New York transit is on strike. I won’t be able to go to work today, like millions of others, who also won’t be able to shop or go to restaurants. The city will lose hundreds of millions and untold millions will lose millions in turn. And what for?
Every indsutry in the U.S. economy has had to go through radical restructuring to find new efficiencies. But not government and civil service. And that is what this strike is about.
The transit union was demanding that its workers be able to retire at 55 on pension, and the city, which wanted to raise the age for new workers to 62, buckled last night. I don’t have a pension, do you? I have a 401K, one for every employer in the last 20 years; I’m sure most of you are in similar boats. Retire at 55? Ha!
At the same time, the union has been insistent about maintaining artificial, wasteful, expensive manning levels. In most other cities, subways are run by one person. In New York, they are run by two. In many other cities, when electronic ticketing machines are introduced, staffing in booths is drastically reduced. Here, it was a big deal that the booth workers got out of the booth to actually answer questions… if you can find them.
The Times gives us a touchy-feely sympathetic piece about the poor transit workers this morning, quoting a tender-hearted sociologist:
“The working conditions are more physically onerous, the treatment by managers more disrespectful, and the abuse from the public more hurtful, than any other group of public workers in the city experiences,” Dr. Swerdlow said.
What a load of crap. We’re an abusive, hurtful public — otherwise known as their customers. How about the abusive, sadistic conductors sand dispatchers who shut doors and move out just as transferring passengers arrive in a station? They have more of an ability to irritate more people in one day than anyone I know and I’ve seen too many of them do it too often.
The union broke the law this morning, costing New Yorkers their own pay and businesses their business and the city its tax resources so that its members could keep pensions that most Americans don’t have and retire sooner than most Americans could dream of doing and keep inefficient jobs for which there is no need.
Thank you for not riding the New York City subway.
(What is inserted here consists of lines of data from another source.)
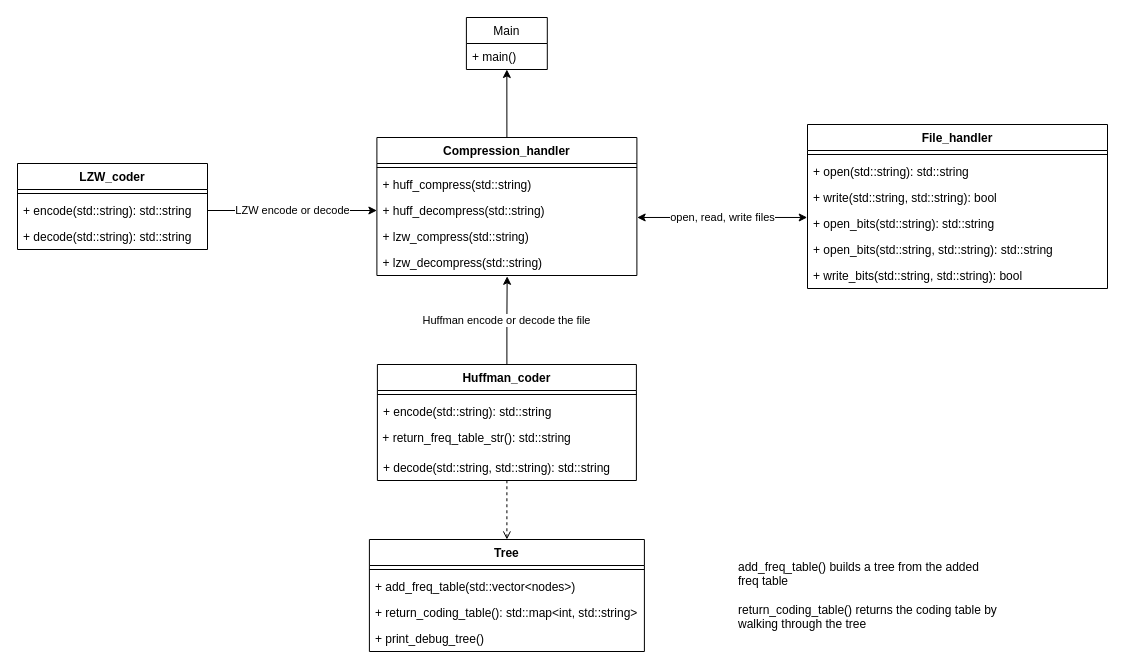
Earlier version of the draw.io diagram docs/drawio/Overview.drawio (pip12345/Compression). Source tidied: cells renumbered, new cells numbered last; positions are measured from the earlier drawing's top-left corner, leaving out a move shared by most shapes. Both pictures are drawn from the tidied source at 100%, with x=0, y=0 at pixel (17, 17).
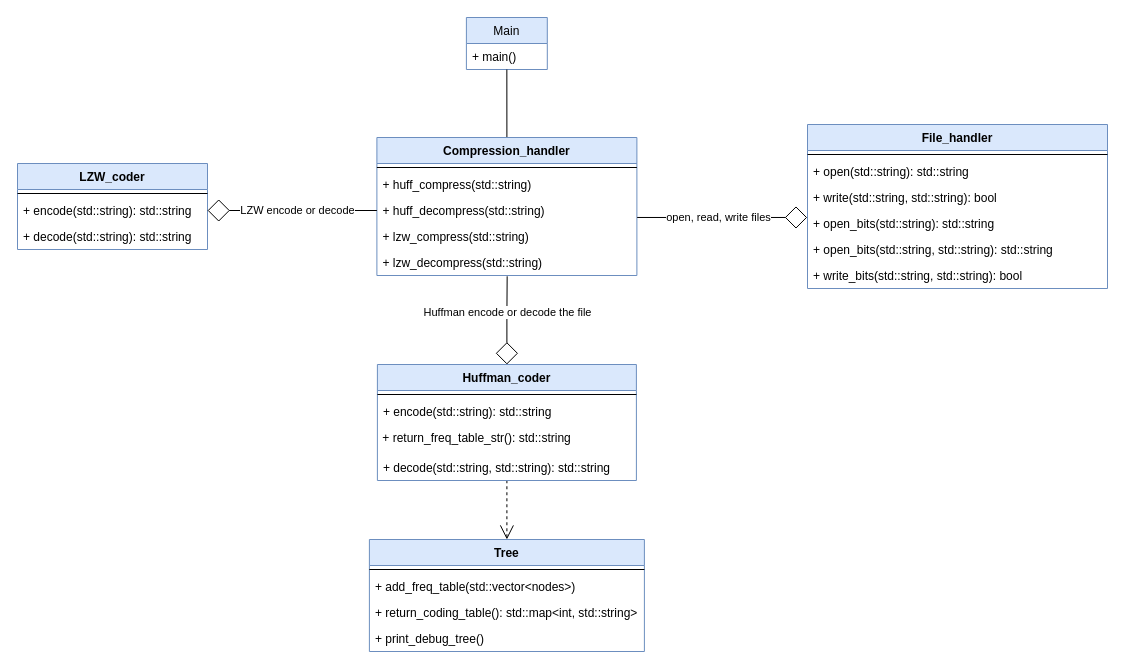
Above is the later version.

Change to the diagram source:
```diff
@@
-    <mxCell id="2" value="Main" style="swimlane;fontStyle=0;horizontal=1;startSize=26;fillColor=none;" parent="1" vertex="1">
+    <mxCell id="2" value="Main" style="swimlane;fontStyle=0;horizontal=1;startSize=26;fillColor=#dae8fc;strokeColor=#6c8ebf;" parent="1" vertex="1">
       <mxGeometry x="448.9" width="80.9" height="52" as="geometry" />
     </mxCell>
-    <mxCell id="3" value="+ main()" style="text;strokeColor=none;fillColor=none;align=left;verticalAlign=top;spacingLeft=4;spacingRight=4;overflow=hidden;" parent="2" vertex="1">
+    <mxCell id="3" value="+ main()" style="text;align=left;verticalAlign=top;spacingLeft=4;spacingRight=4;overflow=hidden;" parent="2" vertex="1">
       <mxGeometry y="26" width="80.9" height="26" as="geometry" />
     </mxCell>
-    <mxCell id="4" style="edgeStyle=orthogonalEdgeStyle;rounded=0;jettySize=auto;html=1;exitX=0.5;exitY=0;exitDx=0;exitDy=0;entryX=0.5;entryY=1;entryDx=0;entryDy=0;" parent="1" edge="1" source="5" target="2">
+    <mxCell id="4" style="edgeStyle=orthogonalEdgeStyle;rounded=0;jettySize=auto;html=1;exitX=0.5;exitY=0;exitDx=0;exitDy=0;entryX=0.5;entryY=1;entryDx=0;entryDy=0;endArrow=none;endFill=0;" parent="1" edge="1" source="5" target="2">
       <mxGeometry relative="1" as="geometry" />
     </mxCell>
-    <mxCell id="5" value="Compression_handler" style="swimlane;fontStyle=1;align=center;verticalAlign=top;horizontal=1;startSize=26;" parent="1" vertex="1">
+    <mxCell id="5" value="Compression_handler" style="swimlane;fontStyle=1;align=center;verticalAlign=top;horizontal=1;startSize=26;fillColor=#dae8fc;strokeColor=#6c8ebf;" parent="1" vertex="1">
       <mxGeometry x="359.4" y="120" width="260" height="138" as="geometry" />
     </mxCell>
@@
-    <mxCell id="7" value="+ huff_compress(std::string)&#10;" style="text;strokeColor=none;fillColor=none;align=left;verticalAlign=top;spacingLeft=4;spacingRight=4;overflow=hidden;" parent="5" vertex="1">
+    <mxCell id="7" value="+ huff_compress(std::string)&#10;" style="text;align=left;verticalAlign=top;spacingLeft=4;spacingRight=4;overflow=hidden;" parent="5" vertex="1">
       <mxGeometry y="34" width="260" height="26" as="geometry" />
     </mxCell>
-    <mxCell id="8" value="+ huff_decompress(std::string)&#10;" style="text;strokeColor=none;fillColor=none;align=left;verticalAlign=top;spacingLeft=4;spacingRight=4;overflow=hidden;points=[[0,0.5],[1,0.5]];portConstraint=eastwest;" parent="5" vertex="1">
+    <mxCell id="8" value="+ huff_decompress(std::string)&#10;" style="text;align=left;verticalAlign=top;spacingLeft=4;spacingRight=4;overflow=hidden;points=[[0,0.5],[1,0.5]];portConstraint=eastwest;" parent="5" vertex="1">
       <mxGeometry y="60" width="260" height="26" as="geometry" />
     </mxCell>
-    <mxCell id="9" value="+ lzw_compress(std::string)&#10;" style="text;strokeColor=none;fillColor=none;align=left;verticalAlign=top;spacingLeft=4;spacingRight=4;overflow=hidden;" parent="5" vertex="1">
+    <mxCell id="9" value="+ lzw_compress(std::string)&#10;" style="text;align=left;verticalAlign=top;spacingLeft=4;spacingRight=4;overflow=hidden;" parent="5" vertex="1">
       <mxGeometry y="86" width="260" height="26" as="geometry" />
     </mxCell>
-    <mxCell id="10" value="+ lzw_decompress(std::string)&#10;" style="text;strokeColor=none;fillColor=none;align=left;verticalAlign=top;spacingLeft=4;spacingRight=4;overflow=hidden;points=[[0,0.5],[1,0.5]];portConstraint=eastwest;" parent="5" vertex="1">
+    <mxCell id="10" value="+ lzw_decompress(std::string)&#10;" style="text;align=left;verticalAlign=top;spacingLeft=4;spacingRight=4;overflow=hidden;points=[[0,0.5],[1,0.5]];portConstraint=eastwest;" parent="5" vertex="1">
       <mxGeometry y="112" width="260" height="26" as="geometry" />
     </mxCell>
-    <mxCell id="11" value="File_handler" style="swimlane;fontStyle=1;align=center;verticalAlign=top;horizontal=1;startSize=26;" parent="1" vertex="1">
+    <mxCell id="11" value="File_handler" style="swimlane;fontStyle=1;align=center;verticalAlign=top;horizontal=1;startSize=26;fillColor=#dae8fc;strokeColor=#6c8ebf;" parent="1" vertex="1">
       <mxGeometry x="790" y="107" width="300" height="164" as="geometry" />
     </mxCell>
@@
-    <mxCell id="13" value="+ open(std::string): std::string" style="text;strokeColor=none;fillColor=none;align=left;verticalAlign=top;spacingLeft=4;spacingRight=4;overflow=hidden;" parent="11" vertex="1">
+    <mxCell id="13" value="+ open(std::string): std::string" style="text;align=left;verticalAlign=top;spacingLeft=4;spacingRight=4;overflow=hidden;" parent="11" vertex="1">
       <mxGeometry y="34" width="300" height="26" as="geometry" />
     </mxCell>
-    <mxCell id="14" value="+ write(std::string, std::string): bool" style="text;strokeColor=none;fillColor=none;align=left;verticalAlign=top;spacingLeft=4;spacingRight=4;overflow=hidden;" parent="11" vertex="1">
+    <mxCell id="14" value="+ write(std::string, std::string): bool" style="text;align=left;verticalAlign=top;spacingLeft=4;spacingRight=4;overflow=hidden;" parent="11" vertex="1">
       <mxGeometry y="60" width="300" height="26" as="geometry" />
     </mxCell>
-    <mxCell id="15" value="+ open_bits(std::string): std::string" style="text;strokeColor=none;fillColor=none;align=left;verticalAlign=top;spacingLeft=4;spacingRight=4;overflow=hidden;points=[[0,0.5],[1,0.5]];portConstraint=eastwest;" parent="11" vertex="1">
+    <mxCell id="15" value="+ open_bits(std::string): std::string" style="text;align=left;verticalAlign=top;spacingLeft=4;spacingRight=4;overflow=hidden;points=[[0,0.5],[1,0.5]];portConstraint=eastwest;" parent="11" vertex="1">
       <mxGeometry y="86" width="300" height="26" as="geometry" />
     </mxCell>
-    <mxCell id="16" value="+ open_bits(std::string, std::string): std::string" style="text;strokeColor=none;fillColor=none;align=left;verticalAlign=top;spacingLeft=4;spacingRight=4;overflow=hidden;" parent="11" vertex="1">
+    <mxCell id="16" value="+ open_bits(std::string, std::string): std::string" style="text;align=left;verticalAlign=top;spacingLeft=4;spacingRight=4;overflow=hidden;" parent="11" vertex="1">
       <mxGeometry y="112" width="300" height="26" as="geometry" />
     </mxCell>
-    <mxCell id="17" value="+ write_bits(std::string, std::string): bool" style="text;strokeColor=none;fillColor=none;align=left;verticalAlign=top;spacingLeft=4;spacingRight=4;overflow=hidden;" parent="11" vertex="1">
+    <mxCell id="17" value="+ write_bits(std::string, std::string): bool" style="text;align=left;verticalAlign=top;spacingLeft=4;spacingRight=4;overflow=hidden;" parent="11" vertex="1">
       <mxGeometry y="138" width="300" height="26" as="geometry" />
     </mxCell>
-    <mxCell id="18" style="edgeStyle=orthogonalEdgeStyle;rounded=0;jettySize=auto;html=1;exitX=0.5;exitY=0;exitDx=0;exitDy=0;entryX=0.5;entryY=1;entryDx=0;entryDy=0;startArrow=open;startFill=0;endArrow=none;endFill=0;dashed=1;" parent="1" edge="1" source="19" target="25">
+    <mxCell id="18" style="edgeStyle=orthogonalEdgeStyle;rounded=0;jettySize=auto;html=1;exitX=0.5;exitY=0;exitDx=0;exitDy=0;entryX=0.5;entryY=1;entryDx=0;entryDy=0;startArrow=open;startFill=0;endArrow=none;endFill=0;startSize=12;endSize=12;dashed=1;" parent="1" edge="1" source="19" target="25">
       <mxGeometry relative="1" as="geometry" />
     </mxCell>
-    <mxCell id="19" value="Tree" style="swimlane;fontStyle=1;align=center;verticalAlign=top;horizontal=1;startSize=26;" parent="1" vertex="1">
+    <mxCell id="19" value="Tree" style="swimlane;fontStyle=1;align=center;verticalAlign=top;horizontal=1;startSize=26;fillColor=#dae8fc;strokeColor=#6c8ebf;" parent="1" vertex="1">
       <mxGeometry x="351.9" y="522" width="275" height="112" as="geometry" />
     </mxCell>
@@
-    <mxCell id="21" value="+ add_freq_table(std::vector&lt;nodes&gt;)" style="text;strokeColor=none;fillColor=none;align=left;verticalAlign=top;spacingLeft=4;spacingRight=4;overflow=hidden;" parent="19" vertex="1">
+    <mxCell id="21" value="+ add_freq_table(std::vector&lt;nodes&gt;)" style="text;align=left;verticalAlign=top;spacingLeft=4;spacingRight=4;overflow=hidden;" parent="19" vertex="1">
       <mxGeometry y="34" width="275" height="26" as="geometry" />
     </mxCell>
-    <mxCell id="22" value="+ return_coding_table(): std::map&lt;int, std::string&gt;" style="text;strokeColor=none;fillColor=none;align=left;verticalAlign=top;spacingLeft=4;spacingRight=4;overflow=hidden;" parent="19" vertex="1">
+    <mxCell id="22" value="+ return_coding_table(): std::map&lt;int, std::string&gt;" style="text;align=left;verticalAlign=top;spacingLeft=4;spacingRight=4;overflow=hidden;" parent="19" vertex="1">
       <mxGeometry y="60" width="275" height="26" as="geometry" />
     </mxCell>
-    <mxCell id="23" value="+ print_debug_tree()" style="text;strokeColor=none;fillColor=none;align=left;verticalAlign=top;spacingLeft=4;spacingRight=4;overflow=hidden;" parent="19" vertex="1">
+    <mxCell id="23" value="+ print_debug_tree()" style="text;align=left;verticalAlign=top;spacingLeft=4;spacingRight=4;overflow=hidden;" parent="19" vertex="1">
       <mxGeometry y="86" width="275" height="26" as="geometry" />
     </mxCell>
-    <mxCell id="24" value="Huffman encode or decode the file" style="edgeStyle=orthogonalEdgeStyle;rounded=0;jettySize=auto;html=1;exitX=0.5;exitY=0;exitDx=0;exitDy=0;startArrow=none;startFill=0;entryX=0.501;entryY=1.031;entryDx=0;entryDy=0;entryPerimeter=0;" parent="1" edge="1" source="25" target="10">
-      <mxGeometry relative="1" as="geometry" />
+    <mxCell id="24" value="Huffman encode or decode the file" style="edgeStyle=orthogonalEdgeStyle;rounded=0;jettySize=auto;html=1;exitX=0.5;exitY=0;exitDx=0;exitDy=0;startArrow=diamond;startFill=0;entryX=0.501;entryY=1.031;entryDx=0;entryDy=0;entryPerimeter=0;endArrow=none;endFill=0;strokeWidth=1;endSize=20;startSize=20;" parent="1" edge="1" source="25" target="10">
+      <mxGeometry x="0.19" relative="1" as="geometry">
+        <mxPoint y="1" as="offset" />
+      </mxGeometry>
     </mxCell>
-    <mxCell id="25" value="Huffman_coder" style="swimlane;fontStyle=1;align=center;verticalAlign=top;horizontal=1;startSize=26;" parent="1" vertex="1">
+    <mxCell id="25" value="Huffman_coder" style="swimlane;fontStyle=1;align=center;verticalAlign=top;horizontal=1;startSize=26;fillColor=#dae8fc;strokeColor=#6c8ebf;" parent="1" vertex="1">
       <mxGeometry x="359.9" y="347" width="259" height="116" as="geometry" />
     </mxCell>
@@
-    <mxCell id="27" value="+ encode(std::string): std::string" style="text;strokeColor=none;fillColor=none;align=left;verticalAlign=top;spacingLeft=4;spacingRight=4;overflow=hidden;" parent="25" vertex="1">
+    <mxCell id="27" value="+ encode(std::string): std::string" style="text;align=left;verticalAlign=top;spacingLeft=4;spacingRight=4;overflow=hidden;" parent="25" vertex="1">
       <mxGeometry y="34" width="259" height="26" as="geometry" />
     </mxCell>
@@
-    <mxCell id="29" value="+ decode(std::string, std::string): std::string" style="text;strokeColor=none;fillColor=none;align=left;verticalAlign=top;spacingLeft=4;spacingRight=4;overflow=hidden;" parent="25" vertex="1">
+    <mxCell id="29" value="+ decode(std::string, std::string): std::string" style="text;align=left;verticalAlign=top;spacingLeft=4;spacingRight=4;overflow=hidden;" parent="25" vertex="1">
       <mxGeometry y="90" width="259" height="26" as="geometry" />
     </mxCell>
-    <mxCell id="30" value="add_freq_table() builds a tree from the added freq table&lt;br&gt;&lt;br&gt;return_coding_table() returns the coding table by walking through the tree" style="text;html=1;strokeColor=none;fillColor=none;align=left;verticalAlign=middle;whiteSpace=wrap;rounded=0;" parent="1" vertex="1">
-      <mxGeometry x="718.8" y="523" width="265" height="110" as="geometry" />
-    </mxCell>
-    <mxCell id="31" value="open, read, write files" style="edgeStyle=orthogonalEdgeStyle;rounded=0;jettySize=auto;html=1;exitX=-0.001;exitY=0.268;exitDx=0;exitDy=0;entryX=1.001;entryY=0.768;entryDx=0;entryDy=0;startArrow=classic;startFill=1;exitPerimeter=0;entryPerimeter=0;" parent="1" edge="1" source="15" target="8">
-      <mxGeometry relative="1" as="geometry" />
+    <mxCell id="31" value="open, read, write files" style="edgeStyle=orthogonalEdgeStyle;rounded=0;jettySize=auto;html=1;exitX=-0.001;exitY=0.268;exitDx=0;exitDy=0;entryX=1.001;entryY=0.768;entryDx=0;entryDy=0;startArrow=diamond;startFill=0;exitPerimeter=0;entryPerimeter=0;endArrow=none;endFill=0;endSize=20;startSize=20;" parent="1" edge="1" source="15" target="8">
+      <mxGeometry x="0.05" relative="1" as="geometry">
+        <Array as="points">
+          <mxPoint x="700" y="200" />
+          <mxPoint x="700" y="200" />
+        </Array>
+      </mxGeometry>
     </mxCell>
-    <mxCell id="32" value="LZW_coder" style="swimlane;fontStyle=1;align=center;verticalAlign=top;horizontal=1;startSize=26;" parent="1" vertex="1">
+    <mxCell id="32" value="LZW_coder" style="swimlane;fontStyle=1;align=center;verticalAlign=top;horizontal=1;startSize=26;fillColor=#dae8fc;strokeColor=#6c8ebf;" parent="1" vertex="1">
       <mxGeometry y="146" width="190" height="86" as="geometry" />
     </mxCell>
@@
-    <mxCell id="34" value="+ encode(std::string): std::string" style="text;strokeColor=none;fillColor=none;align=left;verticalAlign=top;spacingLeft=4;spacingRight=4;overflow=hidden;points=[[0,0.5],[1,0.5]];portConstraint=eastwest;" parent="32" vertex="1">
+    <mxCell id="34" value="+ encode(std::string): std::string" style="text;align=left;verticalAlign=top;spacingLeft=4;spacingRight=4;overflow=hidden;points=[[0,0.5],[1,0.5]];portConstraint=eastwest;" parent="32" vertex="1">
       <mxGeometry y="34" width="190" height="26" as="geometry" />
     </mxCell>
-    <mxCell id="35" value="+ decode(std::string): std::string" style="text;strokeColor=none;fillColor=none;align=left;verticalAlign=top;spacingLeft=4;spacingRight=4;overflow=hidden;" parent="32" vertex="1">
+    <mxCell id="35" value="+ decode(std::string): std::string" style="text;align=left;verticalAlign=top;spacingLeft=4;spacingRight=4;overflow=hidden;" parent="32" vertex="1">
       <mxGeometry y="60" width="190" height="26" as="geometry" />
     </mxCell>
-    <mxCell id="36" value="LZW encode or decode" style="edgeStyle=orthogonalEdgeStyle;rounded=0;jettySize=auto;html=1;exitX=1;exitY=0.5;exitDx=0;exitDy=0;entryX=0;entryY=0.5;entryDx=0;entryDy=0;" parent="1" edge="1" source="34" target="8">
-      <mxGeometry relative="1" as="geometry" />
+    <mxCell id="36" value="LZW encode or decode" style="edgeStyle=orthogonalEdgeStyle;rounded=0;jettySize=auto;html=1;exitX=1;exitY=0.5;exitDx=0;exitDy=0;entryX=0;entryY=0.5;entryDx=0;entryDy=0;endArrow=none;endFill=0;startArrow=diamond;startFill=0;endSize=20;startSize=20;" parent="1" edge="1" source="34" target="8">
+      <mxGeometry x="0.06" relative="1" as="geometry" />
     </mxCell>
```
Have a rotten day.
: Lots of bloggers are stranded by the transit strike. This will be like babies in a blackout: lots of blog posts will be born.
: There is always another use for CraigsList: NYC ride sharing. [via Gothamist]